Merrill told his board last night that he thought the CMPA’s role was to make property in the park available, and that the city council was charged with approving or disapproving a proposed lease. Others have maintained that the CMPA is to negotiate leases prior to council weighing in.
“I was hoping you had to usurp this board, personally,” Merrill said at the opening of yesterday’s meeting. “But, we are where we are right now.”
The YMCA team began private discussions in December with Merrill and Mayor Ashton Hayward. They then worked through several lease drafts with City Attorney Jim Messer before bringing the matter to the city council.
Some council members took issue with the private meetings and redirected the issue to the CMPA board.
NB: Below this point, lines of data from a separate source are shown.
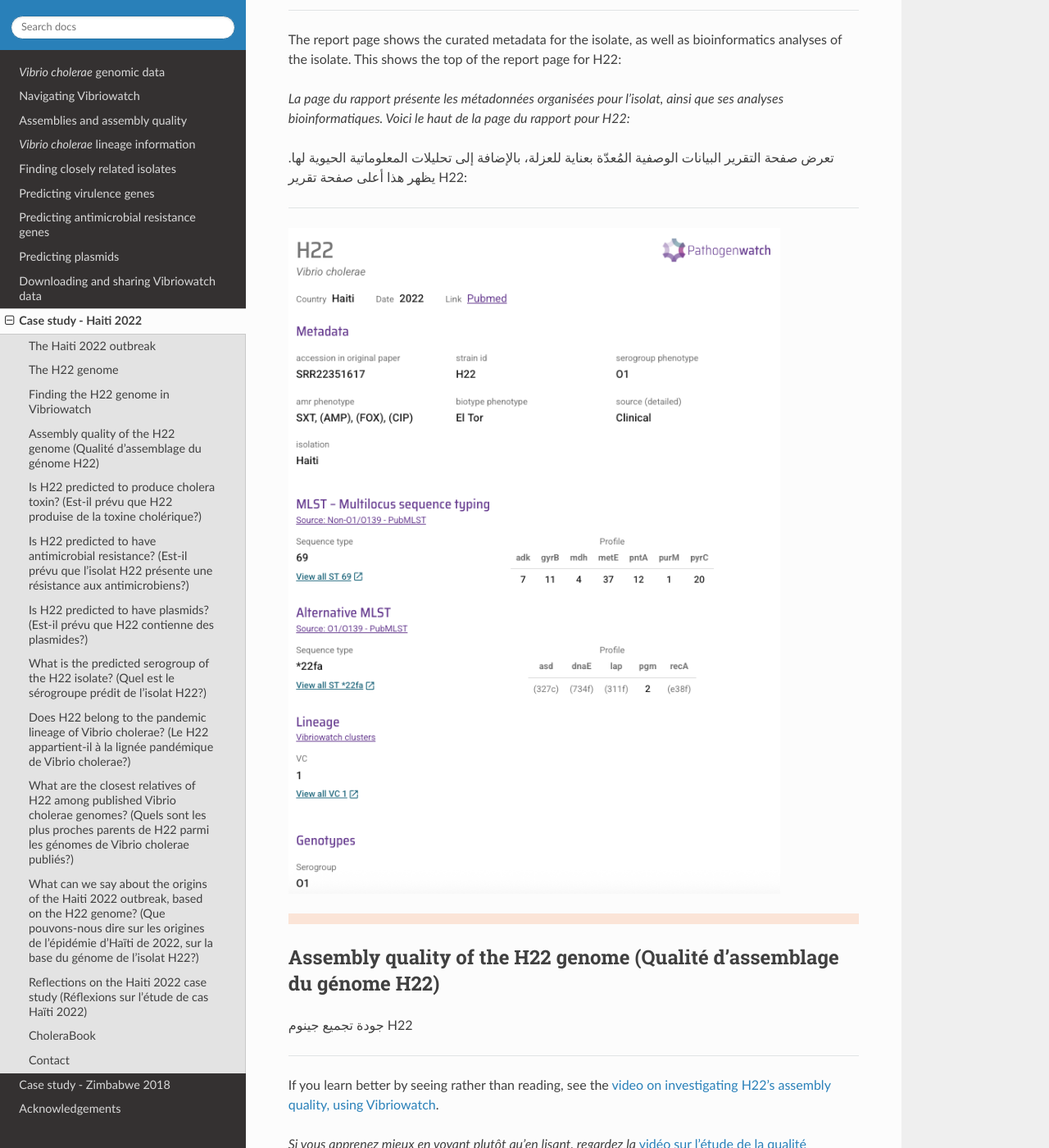
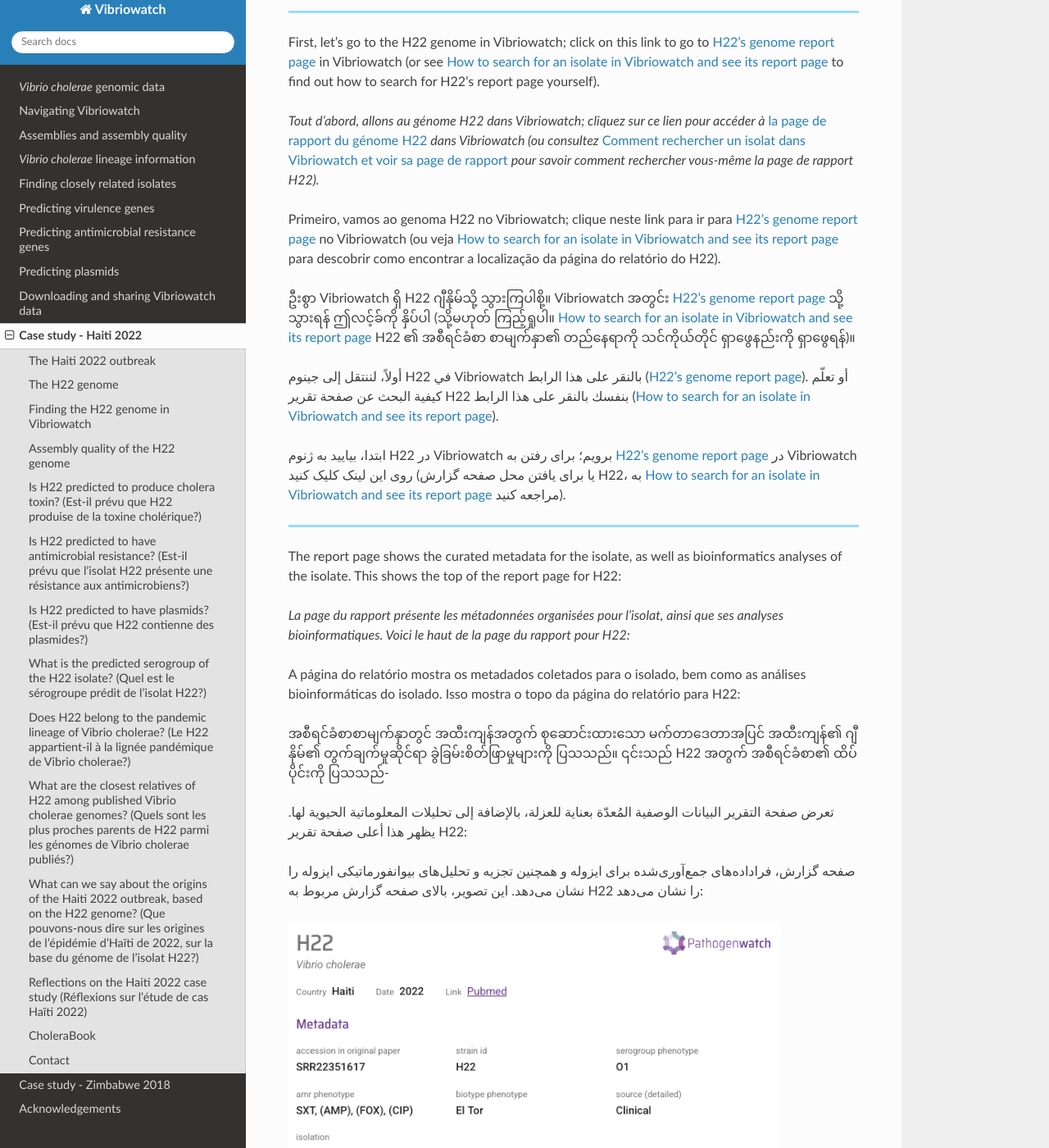
Before and after one commit to avrilcoghlan/vibriowatch, a Sphinx documentation site: the page built from docs/source/haiti.rst, in a window 1280 px wide and 1400 px high, scrolled down 10753 px. Shown: the whole window at 82% size. Built offline with Sphinx 7.4.7 and the Read the Docs theme 3.1.0, drawn with Linux system fonts in a browser that asks for light colours; some of the changed text lies outside the part shown.

Commit message:
Update haiti.rst

```diff
--- a/docs/source/haiti.rst
+++ b/docs/source/haiti.rst
@@ -73,7 +73,7 @@
 * `The Haiti 2022 outbreak`_.
 * `The H22 genome`_.
 * `Finding the H22 genome in Vibriowatch`_.
-* `Assembly quality of the H22 genome (Qualité d'assemblage du génome H22)`_.
+* `Assembly quality of the H22 genome`_.
 * `Is H22 predicted to produce cholera toxin? (Est-il prévu que H22 produise de la toxine cholérique?)`_
 * `Is H22 predicted to have antimicrobial resistance? (Est-il prévu que l’isolat H22 présente une résistance aux antimicrobiens?)`_
 * `Is H22 predicted to have plasmids? (Est-il prévu que H22 contienne des plasmides?)`_
@@ -329,30 +329,51 @@
 
 Trouver le génome H22 dans Vibriowatch
 
+Encontrando o genoma H22 no Vibriowatch
+
+Vibriowatch ရှိ H22 ဂျီနိုမ်အတွက် အစီရင်ခံစာစာမျက်နှာ၏တည်နေရာကို ရှာဖွေခြင်း။
+
 كيفية العثور على جينوم H22 في Vibriowatch
 
-------------
+یافتن ژنوم H22 در Vibriowatch
+
+.. image:: HorizontalDividerThin.png
+  :width: 1200
 
 If you learn better by seeing rather than reading, see the `video on finding H22's report page in Vibriowatch`_.
 
 *Si vous apprenez mieux en voyant plutôt qu'en lisant, regardez la* `vidéo sur la recherche de la page de rapport de H22 dans Vibriowatch`_.
 
+Se você aprende melhor vendo do que lendo, veja o `video on finding H22's report page in Vibriowatch`_.
+
+စာဖတ်ခြင်းထက် ကြည့်ခြင်းဖြင့် ပိုကောင်းအောင် လေ့လာပါက `video on finding H22's report page in Vibriowatch`_ ကိုကြည့်ပါ။
+
 إذا كنت تتعلم بشكل أفضل من خلال الرؤية بدلاً من القراءة، شاهد الفيديو (`video on finding H22's report page in Vibriowatch`_).
+
+اگر با دیدن بهتر از خواندن یاد می‌گیرید، به `video on finding H22's report page in Vibriowatch`_ مراجعه کنید.
 
 .. _video on finding H22's report page in Vibriowatch: https://youtu.be/7k79hfyTW4Q
 
 .. _vidéo sur la recherche de la page de rapport de H22 dans Vibriowatch: https://youtu.be/HsRtQGxhV4k
 
-------------
+.. image:: HorizontalDividerThin.png
+  :width: 1200
 
 First, let's go to the H22 genome in Vibriowatch; click on this link to go to `H22's genome report page`_ in Vibriowatch (or see
 `How to search for an isolate in Vibriowatch and see its report page`_ to find out how to search for H22's report page yourself).
 
 *Tout d'abord, allons au génome H22 dans Vibriowatch; cliquez sur ce lien pour accéder à* `la page de rapport du génome H22`_ *dans Vibriowatch (ou consultez* `Comment rechercher un isolat dans Vibriowatch et voir sa page de rapport`_ *pour savoir comment rechercher vous-même la page de rapport H22).*
 
+Primeiro, vamos ao genoma H22 no Vibriowatch; clique neste link para ir para `H22's genome report page`_ no Vibriowatch (ou veja
+`How to search for an isolate in Vibriowatch and see its report page`_ para descobrir como encontrar a localização da página do relatório do H22).
+
+ဦးစွာ Vibriowatch ရှိ H22 ဂျီနိုမ်သို့ သွားကြပါစို့။ Vibriowatch အတွင်း `H22's genome report page`_ သို့သွားရန် ဤလင့်ခ်ကို နှိပ်ပါ (သို့မဟုတ် ကြည့်ရှုပါ။
+`How to search for an isolate in Vibriowatch and see its report page`_ H22 ၏ အစီရင်ခံစာ စာမျက်နှာ၏ တည်နေရာကို သင်ကိုယ်တိုင် ရှာဖွေနည်းကို ရှာဖွေရန်)။
+
 أولاً، لننتقل إلى جينوم H22 في Vibriowatch بالنقر على هذا الرابط (`H22's genome report page`_).
+أو تعلّم كيفية البحث عن صفحة تقرير H22 بنفسك بالنقر على هذا الرابط (`How to search for an isolate in Vibriowatch and see its report page`_).
 
-أو تعلّم كيفية البحث عن صفحة تقرير H22 بنفسك بالنقر على هذا الرابط (`How to search for an isolate in Vibriowatch and see its report page`_).
+ابتدا، بیایید به ژنوم H22 در Vibriowatch برویم؛ برای رفتن به `H22's genome report page`_ در Vibriowatch روی این لینک کلیک کنید (یا برای یافتن محل صفحه گزارش H22، به `How to search for an isolate in Vibriowatch and see its report page`_ مراجعه کنید).
 
 .. _H22's genome report page: https://pathogen.watch/genomes/all?genusId=662&searchText=H22
 
@@ -362,15 +383,20 @@
 
 .. _Comment rechercher un isolat dans Vibriowatch et voir sa page de rapport: https://vibriowatch.readthedocs.io/en/latest/navigating.html#how-to-search-for-an-isolate-in-vibriowatch-and-see-its-report-page
 
-------------
+.. image:: HorizontalDividerThin.png
+  :width: 1200
 
 The report page shows the curated metadata for the isolate, as well as bioinformatics analyses of the isolate. This shows the top of the report page for H22:
 
 *La page du rapport présente les métadonnées organisées pour l'isolat, ainsi que ses analyses bioinformatiques. Voici le haut de la page du rapport pour H22:*
 
+A página do relatório mostra os metadados coletados para o isolado, bem como as análises bioinformáticas do isolado. Isso mostra o topo da página do relatório para H22:
+
+အစီရင်ခံစာစာမျက်နှာတွင် အထီးကျန်အတွက် စုဆောင်းထားသော မက်တာဒေတာအပြင် အထီးကျန်၏ ဂျီနိုမ်၏ တွက်ချက်မှုဆိုင်ရာ ခွဲခြမ်းစိတ်ဖြာမှုများကို ပြသသည်။ ၎င်းသည် H22 အတွက် အစီရင်ခံစာ၏ ထိပ်ပိုင်းကို ပြသသည်-
+
 تعرض صفحة التقرير البيانات الوصفية المُعدّة بعناية للعزلة، بالإضافة إلى تحليلات المعلوماتية الحيوية لها. يظهر هذا أعلى صفحة تقرير H22:
 
-------------
+صفحه گزارش، فراداده‌های جمع‌آوری‌شده برای ایزوله و همچنین تجزیه و تحلیل‌های بیوانفورماتیکی ایزوله را نشان می‌دهد. این تصویر، بالای صفحه گزارش مربوط به H22 را نشان می‌دهد:
 
 .. image:: Picture115.png
   :width: 600
@@ -378,8 +404,10 @@
 .. image:: HorizontalDivider.png
   :width: 1200
 
-Assembly quality of the H22 genome (Qualité d'assemblage du génome H22)
------------------------------------------------------------------------
+Assembly quality of the H22 genome
+----------------------------------
+
+Qualité d'assemblage du génome H22
 
 جودة تجميع جينوم H22
 
```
Prior to sending the lease to the CMPA, council approved the proposal “in concept,” and requested that the park board work out the lease details.
YMCA representatives have maintained that they were following the path suggested by city officials. On that front, YMCA Board President Steve Williams opened the CMPA meeting with an apology.
“I ask for your forgiveness for any missteps we have taken and I offer you our sincerest apology,” he told the CMPA board.
Prior to discussing the YMCA prospects, Merrill cautioned his board. He reminded them that city council had already approved the lease, in concept.
“Anybody can ask any questions they want to ask and we can talk about whatever we want to talk about,” the chairman said, “but let’s keep in mind what we’ve been tasked to by the city.”
After Gunther made his motion, Merrill again stressed the city directive. He read from the city council’s motion, which requested the CMPA to tend to lease details.
“As chairman, this is what I’ve been sent, this is what I’ve got,” Merrill said.
Gunther argued that his motion—offering up parcels 5 and 6, instead of 8—was within the bounds of council’s directive, and also contended that the CMPA board was not beholden to the council. He said he made his motion to reflect concerns raised by the CMPA’s Audit and Operations Committee, of which he is a member.
“My particular reason is that the parcel was bigger than they needed and they didn’t need the prime piece of waterfront property,” Gunther said, also requesting that parking concerns, as well as other issues, be addressed in any lease negotiations.
Following the 6-4 vote, there was some confusion about the chances of parcel 8 being placed back on the table during lease negotiations. It is unclear if the YMCA is interested in pursuing the project at the park if the waterfront parcel is not on the table.
“Yes, we’ll negotiate any of’em—5, 6, 7—but not if 8’s not in the mix, too,” said Daniel. “We’re happy to negotiate, but you can’t cherry pick and choose what you want to negotiate about.”